# INPUT MATERIAL:
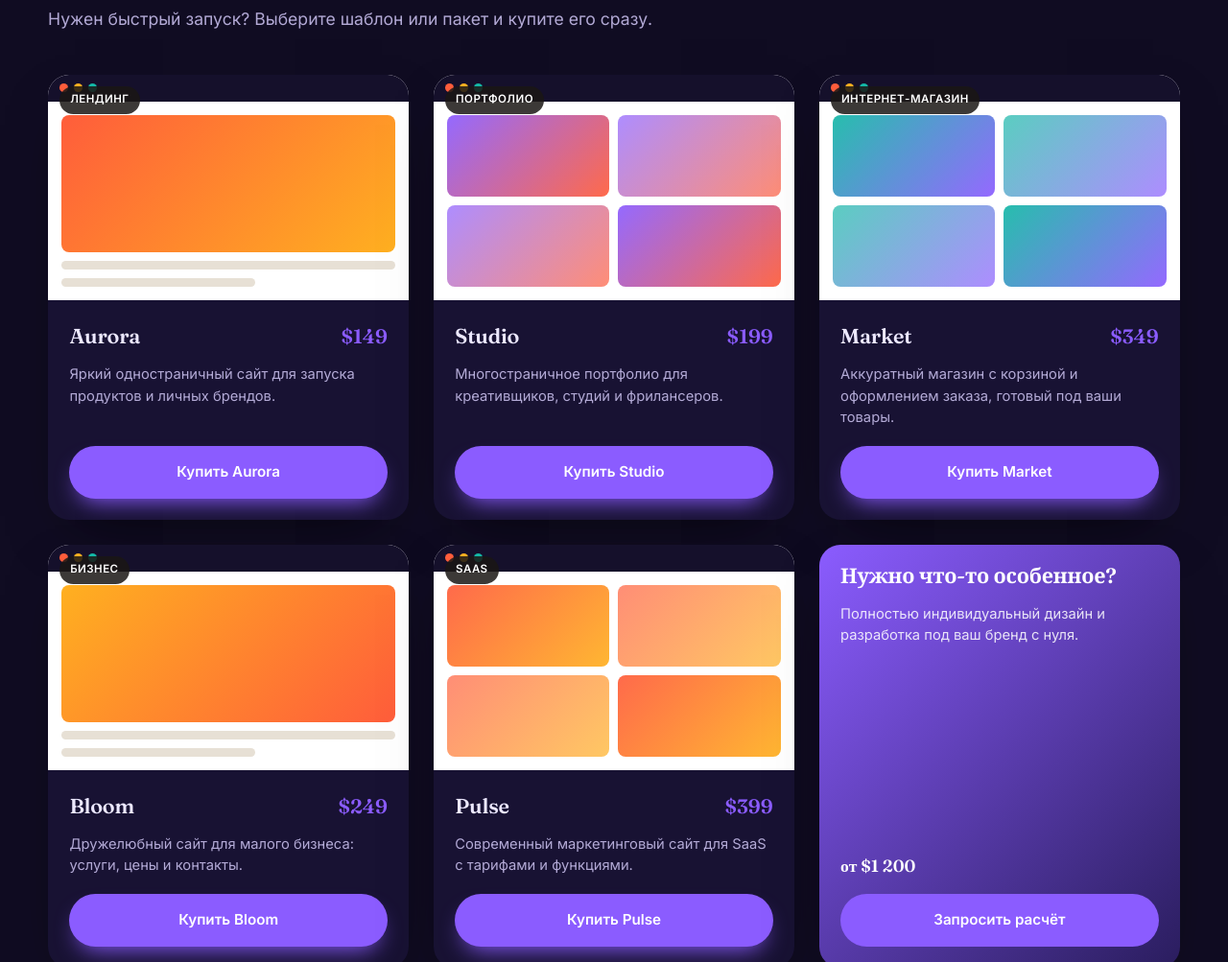
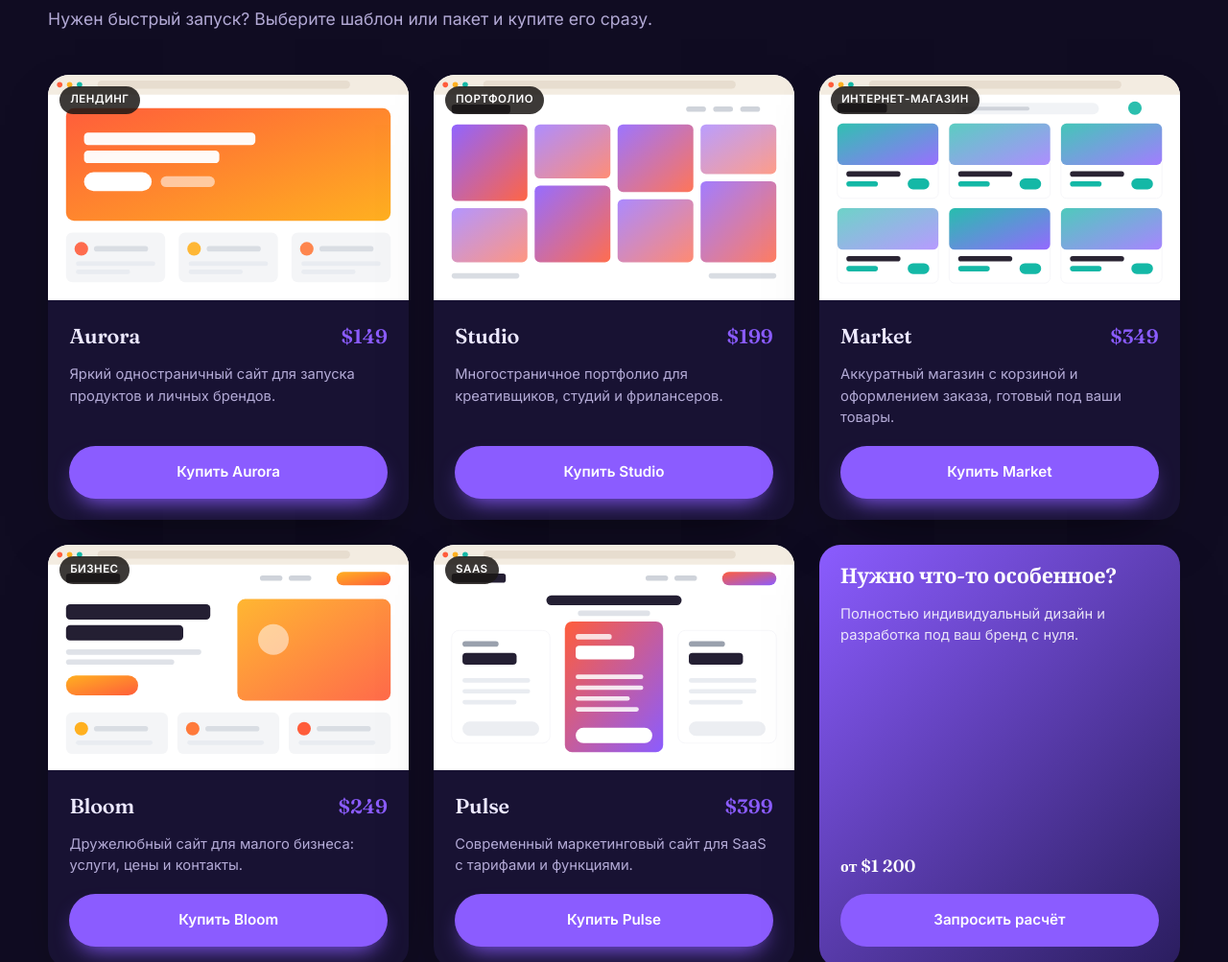
Before and after one commit to Matol03/murat-craft, a website: page index.html in a window 1280 px wide. Shown: the part 1620-2623 px from the top of the page at 96% size. Drawn offline with Linux system fonts and the light colour scheme; animation ran at ten frames a second.

Commit message:
Generate preview pictures for each template card
Add per-category SVG website mockups (aurora/studio/market/bloom/pulse)
in each card's accent color and replace the CSS .mock placeholders with
real preview images.

Co-Authored-By: Claude Opus 4.8 <noreply@anthropic.com>

```diff
--- a/index.html
+++ b/index.html
@@ -119,14 +119,7 @@
       <!-- Карточка шаблона -->
       <article class="tmpl tmpl--coral">
         <div class="tmpl__preview">
-          <div class="mock" aria-hidden="true">
-            <div class="mock__bar"><i></i><i></i><i></i></div>
-            <div class="mock__screen">
-              <span class="mock__hero"></span>
-              <span class="mock__line"></span>
-              <span class="mock__line mock__line--sm"></span>
-            </div>
-          </div>
+          <img class="tmpl__shot" src="assets/tmpl-aurora.svg" alt="Превью шаблона Aurora" loading="lazy" />
           <span class="tmpl__tag">Лендинг</span>
         </div>
         <div class="tmpl__body">
@@ -144,12 +137,7 @@
       <!-- Карточка шаблона -->
       <article class="tmpl tmpl--violet">
         <div class="tmpl__preview">
-          <div class="mock" aria-hidden="true">
-            <div class="mock__bar"><i></i><i></i><i></i></div>
-            <div class="mock__screen mock__screen--grid">
-              <span></span><span></span><span></span><span></span>
-            </div>
-          </div>
+          <img class="tmpl__shot" src="assets/tmpl-studio.svg" alt="Превью шаблона Studio" loading="lazy" />
           <span class="tmpl__tag">Портфолио</span>
         </div>
         <div class="tmpl__body">
@@ -167,12 +155,7 @@
       <!-- Карточка шаблона -->
       <article class="tmpl tmpl--teal">
         <div class="tmpl__preview">
-          <div class="mock" aria-hidden="true">
-            <div class="mock__bar"><i></i><i></i><i></i></div>
-            <div class="mock__screen mock__screen--grid">
-              <span></span><span></span><span></span><span></span>
-            </div>
-          </div>
+          <img class="tmpl__shot" src="assets/tmpl-market.svg" alt="Превью шаблона Market" loading="lazy" />
           <span class="tmpl__tag">Интернет-магазин</span>
         </div>
         <div class="tmpl__body">
@@ -190,14 +173,7 @@
       <!-- Карточка шаблона -->
       <article class="tmpl tmpl--amber">
         <div class="tmpl__preview">
-          <div class="mock" aria-hidden="true">
-            <div class="mock__bar"><i></i><i></i><i></i></div>
-            <div class="mock__screen">
-              <span class="mock__hero"></span>
-              <span class="mock__line"></span>
-              <span class="mock__line mock__line--sm"></span>
-            </div>
-          </div>
+          <img class="tmpl__shot" src="assets/tmpl-bloom.svg" alt="Превью шаблона Bloom" loading="lazy" />
           <span class="tmpl__tag">Бизнес</span>
         </div>
         <div class="tmpl__body">
@@ -215,12 +191,7 @@
       <!-- Карточка шаблона -->
       <article class="tmpl tmpl--coral">
         <div class="tmpl__preview">
-          <div class="mock" aria-hidden="true">
-            <div class="mock__bar"><i></i><i></i><i></i></div>
-            <div class="mock__screen mock__screen--grid">
-              <span></span><span></span><span></span><span></span>
-            </div>
-          </div>
+          <img class="tmpl__shot" src="assets/tmpl-pulse.svg" alt="Превью шаблона Pulse" loading="lazy" />
           <span class="tmpl__tag">SaaS</span>
         </div>
         <div class="tmpl__body">
```
Also changed, not shown: assets/tmpl-aurora.svg (added), assets/tmpl-bloom.svg (added), assets/tmpl-market.svg (added), assets/tmpl-pulse.svg (added), assets/tmpl-studio.svg (added).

# TASK DETAILS:
Find every line of the data that holds the string "article", then say how many there are and nothing else.

# EXPECTED OUTPUT:
5